Egypt’s 1919 Anticolonial Uprising and the Ongoing Aftermaths of World War I

Dr. Andrew Wender

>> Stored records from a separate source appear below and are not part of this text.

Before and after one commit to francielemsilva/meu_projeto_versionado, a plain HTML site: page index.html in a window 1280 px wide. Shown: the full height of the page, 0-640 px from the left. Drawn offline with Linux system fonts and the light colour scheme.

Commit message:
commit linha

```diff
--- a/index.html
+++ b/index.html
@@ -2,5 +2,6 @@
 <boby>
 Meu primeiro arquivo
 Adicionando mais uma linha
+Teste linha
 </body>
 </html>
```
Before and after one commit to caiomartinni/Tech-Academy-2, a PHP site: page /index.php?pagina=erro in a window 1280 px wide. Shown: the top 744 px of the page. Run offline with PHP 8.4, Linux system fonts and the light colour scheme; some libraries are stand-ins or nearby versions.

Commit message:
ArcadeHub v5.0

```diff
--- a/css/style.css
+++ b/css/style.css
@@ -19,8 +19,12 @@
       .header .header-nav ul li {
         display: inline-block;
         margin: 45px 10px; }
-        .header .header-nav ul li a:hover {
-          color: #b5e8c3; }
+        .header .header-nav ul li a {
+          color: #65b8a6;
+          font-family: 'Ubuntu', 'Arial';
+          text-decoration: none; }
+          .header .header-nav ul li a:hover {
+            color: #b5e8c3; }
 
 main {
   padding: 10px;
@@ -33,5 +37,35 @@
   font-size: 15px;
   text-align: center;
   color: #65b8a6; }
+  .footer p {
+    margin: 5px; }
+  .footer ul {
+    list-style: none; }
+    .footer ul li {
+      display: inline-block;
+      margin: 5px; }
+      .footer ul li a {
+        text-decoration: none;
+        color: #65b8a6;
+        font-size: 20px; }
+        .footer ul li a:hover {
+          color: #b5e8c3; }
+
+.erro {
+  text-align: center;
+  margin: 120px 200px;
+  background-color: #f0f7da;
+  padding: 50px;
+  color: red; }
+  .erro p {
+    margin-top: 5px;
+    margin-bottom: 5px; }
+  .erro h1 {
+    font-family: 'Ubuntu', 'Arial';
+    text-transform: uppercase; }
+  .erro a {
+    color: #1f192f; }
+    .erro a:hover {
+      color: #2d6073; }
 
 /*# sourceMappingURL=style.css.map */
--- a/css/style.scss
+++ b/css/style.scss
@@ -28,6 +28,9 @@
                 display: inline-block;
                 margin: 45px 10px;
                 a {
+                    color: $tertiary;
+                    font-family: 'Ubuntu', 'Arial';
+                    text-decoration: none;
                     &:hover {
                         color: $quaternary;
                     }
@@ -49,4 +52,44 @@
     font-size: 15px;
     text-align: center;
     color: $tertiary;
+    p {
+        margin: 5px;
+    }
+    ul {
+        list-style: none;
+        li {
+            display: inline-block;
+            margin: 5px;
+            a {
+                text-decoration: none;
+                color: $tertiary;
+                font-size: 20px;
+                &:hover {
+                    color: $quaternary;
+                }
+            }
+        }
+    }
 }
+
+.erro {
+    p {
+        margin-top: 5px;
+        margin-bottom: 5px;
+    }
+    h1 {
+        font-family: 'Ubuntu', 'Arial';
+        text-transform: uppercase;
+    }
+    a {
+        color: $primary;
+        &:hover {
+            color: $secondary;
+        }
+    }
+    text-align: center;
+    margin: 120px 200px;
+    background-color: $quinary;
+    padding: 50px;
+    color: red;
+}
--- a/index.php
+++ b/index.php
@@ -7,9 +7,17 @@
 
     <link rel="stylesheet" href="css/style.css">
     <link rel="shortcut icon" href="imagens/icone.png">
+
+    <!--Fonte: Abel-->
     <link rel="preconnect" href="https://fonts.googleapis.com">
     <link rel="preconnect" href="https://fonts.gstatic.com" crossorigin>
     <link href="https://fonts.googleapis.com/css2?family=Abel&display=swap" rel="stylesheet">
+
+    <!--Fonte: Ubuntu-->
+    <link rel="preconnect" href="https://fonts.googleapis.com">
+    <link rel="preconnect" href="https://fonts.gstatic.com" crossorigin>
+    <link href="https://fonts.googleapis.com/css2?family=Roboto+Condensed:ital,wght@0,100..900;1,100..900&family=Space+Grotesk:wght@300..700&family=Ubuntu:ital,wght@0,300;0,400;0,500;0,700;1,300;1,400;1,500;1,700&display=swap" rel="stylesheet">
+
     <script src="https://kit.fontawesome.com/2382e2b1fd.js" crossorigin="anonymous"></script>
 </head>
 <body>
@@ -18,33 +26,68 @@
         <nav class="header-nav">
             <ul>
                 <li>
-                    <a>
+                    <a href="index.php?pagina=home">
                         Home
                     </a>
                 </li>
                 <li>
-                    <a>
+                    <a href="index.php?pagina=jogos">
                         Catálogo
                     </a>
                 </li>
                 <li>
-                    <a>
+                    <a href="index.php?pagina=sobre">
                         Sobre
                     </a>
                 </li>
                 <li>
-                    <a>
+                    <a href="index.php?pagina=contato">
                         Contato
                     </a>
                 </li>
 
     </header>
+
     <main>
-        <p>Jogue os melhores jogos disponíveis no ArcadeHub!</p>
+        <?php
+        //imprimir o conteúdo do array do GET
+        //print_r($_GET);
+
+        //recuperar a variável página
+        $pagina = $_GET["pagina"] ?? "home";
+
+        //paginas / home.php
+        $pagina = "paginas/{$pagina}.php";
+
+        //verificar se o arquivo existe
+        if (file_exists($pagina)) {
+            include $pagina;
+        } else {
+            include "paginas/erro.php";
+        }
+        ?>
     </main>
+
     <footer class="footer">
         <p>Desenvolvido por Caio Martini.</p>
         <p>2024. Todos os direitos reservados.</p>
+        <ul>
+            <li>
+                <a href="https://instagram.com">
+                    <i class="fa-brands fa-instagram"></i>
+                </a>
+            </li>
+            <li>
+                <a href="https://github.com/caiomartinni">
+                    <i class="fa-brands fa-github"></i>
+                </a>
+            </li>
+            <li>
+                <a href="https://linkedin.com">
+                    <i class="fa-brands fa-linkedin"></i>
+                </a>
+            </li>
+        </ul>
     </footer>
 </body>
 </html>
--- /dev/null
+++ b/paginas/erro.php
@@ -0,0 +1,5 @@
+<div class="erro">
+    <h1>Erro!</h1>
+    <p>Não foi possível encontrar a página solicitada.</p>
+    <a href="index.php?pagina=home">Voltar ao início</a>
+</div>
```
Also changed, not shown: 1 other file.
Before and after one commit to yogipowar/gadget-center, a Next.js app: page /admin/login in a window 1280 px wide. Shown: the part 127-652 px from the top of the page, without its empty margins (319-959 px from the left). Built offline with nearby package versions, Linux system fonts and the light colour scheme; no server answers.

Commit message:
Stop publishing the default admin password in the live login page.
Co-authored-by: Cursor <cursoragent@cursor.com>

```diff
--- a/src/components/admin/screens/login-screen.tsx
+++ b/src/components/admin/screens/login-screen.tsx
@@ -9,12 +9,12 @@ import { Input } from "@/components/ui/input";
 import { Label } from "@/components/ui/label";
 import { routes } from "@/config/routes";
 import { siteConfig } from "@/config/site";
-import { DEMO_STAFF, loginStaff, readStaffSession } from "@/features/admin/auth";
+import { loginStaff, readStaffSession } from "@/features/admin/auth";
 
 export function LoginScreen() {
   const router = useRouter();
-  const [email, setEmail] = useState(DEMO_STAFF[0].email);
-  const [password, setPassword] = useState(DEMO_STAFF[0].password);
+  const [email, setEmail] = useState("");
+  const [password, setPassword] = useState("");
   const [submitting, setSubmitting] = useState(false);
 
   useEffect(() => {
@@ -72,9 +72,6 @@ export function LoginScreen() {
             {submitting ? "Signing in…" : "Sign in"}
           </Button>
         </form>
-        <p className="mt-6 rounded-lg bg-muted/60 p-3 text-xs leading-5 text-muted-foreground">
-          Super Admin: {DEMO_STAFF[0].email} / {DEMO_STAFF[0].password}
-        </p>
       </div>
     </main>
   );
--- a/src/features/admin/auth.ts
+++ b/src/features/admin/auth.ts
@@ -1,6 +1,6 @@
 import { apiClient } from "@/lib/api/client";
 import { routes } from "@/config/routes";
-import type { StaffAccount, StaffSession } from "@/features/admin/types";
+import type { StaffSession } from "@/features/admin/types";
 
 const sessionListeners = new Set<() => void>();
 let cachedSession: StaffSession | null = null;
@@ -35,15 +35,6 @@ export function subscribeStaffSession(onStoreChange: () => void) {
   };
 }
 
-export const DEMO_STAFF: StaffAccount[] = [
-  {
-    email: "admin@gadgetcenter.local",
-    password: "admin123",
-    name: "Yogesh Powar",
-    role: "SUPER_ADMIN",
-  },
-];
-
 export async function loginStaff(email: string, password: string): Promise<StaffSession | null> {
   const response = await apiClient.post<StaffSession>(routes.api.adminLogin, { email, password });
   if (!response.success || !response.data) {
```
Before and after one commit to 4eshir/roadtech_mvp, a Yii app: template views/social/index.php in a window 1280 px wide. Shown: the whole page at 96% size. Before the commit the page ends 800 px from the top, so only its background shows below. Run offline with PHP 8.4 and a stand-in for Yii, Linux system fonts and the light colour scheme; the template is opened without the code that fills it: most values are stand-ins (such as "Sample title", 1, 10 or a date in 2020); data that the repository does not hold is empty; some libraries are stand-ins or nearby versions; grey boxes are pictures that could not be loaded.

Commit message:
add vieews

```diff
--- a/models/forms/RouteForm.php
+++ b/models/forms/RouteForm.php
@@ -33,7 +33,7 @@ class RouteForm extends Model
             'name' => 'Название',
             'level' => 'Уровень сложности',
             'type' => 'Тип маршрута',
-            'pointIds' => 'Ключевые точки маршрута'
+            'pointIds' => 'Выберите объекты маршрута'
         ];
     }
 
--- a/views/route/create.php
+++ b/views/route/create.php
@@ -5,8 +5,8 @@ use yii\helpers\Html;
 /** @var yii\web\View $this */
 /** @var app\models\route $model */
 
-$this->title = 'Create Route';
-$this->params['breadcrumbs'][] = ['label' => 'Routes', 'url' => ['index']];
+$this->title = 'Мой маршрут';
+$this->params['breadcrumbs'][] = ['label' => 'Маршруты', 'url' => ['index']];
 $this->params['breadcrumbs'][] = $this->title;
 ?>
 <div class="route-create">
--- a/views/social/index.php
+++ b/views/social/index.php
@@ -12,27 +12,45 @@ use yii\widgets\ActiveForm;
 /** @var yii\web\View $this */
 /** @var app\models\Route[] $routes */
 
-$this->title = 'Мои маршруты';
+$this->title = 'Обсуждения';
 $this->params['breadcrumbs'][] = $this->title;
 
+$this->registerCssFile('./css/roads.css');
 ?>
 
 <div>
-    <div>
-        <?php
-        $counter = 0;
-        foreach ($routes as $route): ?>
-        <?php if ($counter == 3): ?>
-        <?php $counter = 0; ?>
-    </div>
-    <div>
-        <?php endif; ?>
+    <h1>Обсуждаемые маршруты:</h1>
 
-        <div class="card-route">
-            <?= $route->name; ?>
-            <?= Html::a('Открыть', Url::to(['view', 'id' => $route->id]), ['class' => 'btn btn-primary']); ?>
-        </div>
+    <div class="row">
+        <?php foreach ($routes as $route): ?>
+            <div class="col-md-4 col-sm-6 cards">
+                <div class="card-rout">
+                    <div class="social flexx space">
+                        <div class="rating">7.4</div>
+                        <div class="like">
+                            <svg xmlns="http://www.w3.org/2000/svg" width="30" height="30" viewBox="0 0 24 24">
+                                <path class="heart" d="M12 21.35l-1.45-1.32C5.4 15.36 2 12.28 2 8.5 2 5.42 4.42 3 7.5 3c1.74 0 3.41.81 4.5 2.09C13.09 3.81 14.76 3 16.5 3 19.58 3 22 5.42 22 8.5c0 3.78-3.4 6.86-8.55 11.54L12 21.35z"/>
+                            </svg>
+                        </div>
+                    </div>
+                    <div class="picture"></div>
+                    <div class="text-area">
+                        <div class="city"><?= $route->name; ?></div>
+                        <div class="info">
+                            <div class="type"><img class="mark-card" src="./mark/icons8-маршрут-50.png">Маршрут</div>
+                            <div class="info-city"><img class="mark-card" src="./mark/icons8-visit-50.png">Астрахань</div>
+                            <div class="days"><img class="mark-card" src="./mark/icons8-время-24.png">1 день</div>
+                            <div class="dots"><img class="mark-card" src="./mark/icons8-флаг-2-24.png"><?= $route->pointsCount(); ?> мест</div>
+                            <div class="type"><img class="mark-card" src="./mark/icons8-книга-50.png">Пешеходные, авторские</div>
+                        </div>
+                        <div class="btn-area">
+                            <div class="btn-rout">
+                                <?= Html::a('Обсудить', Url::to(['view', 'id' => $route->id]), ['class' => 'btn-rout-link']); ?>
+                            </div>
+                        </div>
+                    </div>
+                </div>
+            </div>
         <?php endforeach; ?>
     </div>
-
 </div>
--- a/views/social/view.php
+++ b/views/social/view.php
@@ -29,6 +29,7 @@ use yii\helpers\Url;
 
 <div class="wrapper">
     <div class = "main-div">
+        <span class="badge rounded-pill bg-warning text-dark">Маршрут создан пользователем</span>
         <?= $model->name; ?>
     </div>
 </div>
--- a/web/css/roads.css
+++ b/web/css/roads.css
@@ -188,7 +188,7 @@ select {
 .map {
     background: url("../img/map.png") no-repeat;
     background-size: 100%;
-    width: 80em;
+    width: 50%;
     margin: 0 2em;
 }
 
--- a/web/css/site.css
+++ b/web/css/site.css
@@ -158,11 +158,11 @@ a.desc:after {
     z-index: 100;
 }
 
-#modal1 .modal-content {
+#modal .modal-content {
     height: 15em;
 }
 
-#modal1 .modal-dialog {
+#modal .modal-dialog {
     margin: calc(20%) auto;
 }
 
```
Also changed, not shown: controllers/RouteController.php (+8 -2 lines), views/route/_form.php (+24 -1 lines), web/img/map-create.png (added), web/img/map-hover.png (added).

The 1919 Egyptian popular uprising against British occupation, galvanized as Britain blocked Egyptian nationalists from petitioning for self-determination at the Paris Peace Conferences, is prominent among that year’s worldwide surge in anticolonial movements. Taken together with independence-seeking revolts spanning from throughout North Africa, eastward to Mesopotamia, the Egyptian episode exemplifies how post-World War I European colonial designs on the broader Middle East ran into localized, as well as regionally interconnected, forms of resistance. In Egypt’s case, Britain’s early 1920s recognition of a constitutional monarchy, remaining all-too-subject to London’s manipulation, paved the way for three further decades of nationalist as well as Islamic activist anticolonial strivings. The eventual emergence of Nasser’s Muslim Brotherhood-persecuting nation-state, which in turn created the institutional foundation for Sisi’s authoritarian regime proving so emblematic of today’s epoch in global power dynamics, illustrates how intimately connected are our world’s struggles with those of 1919.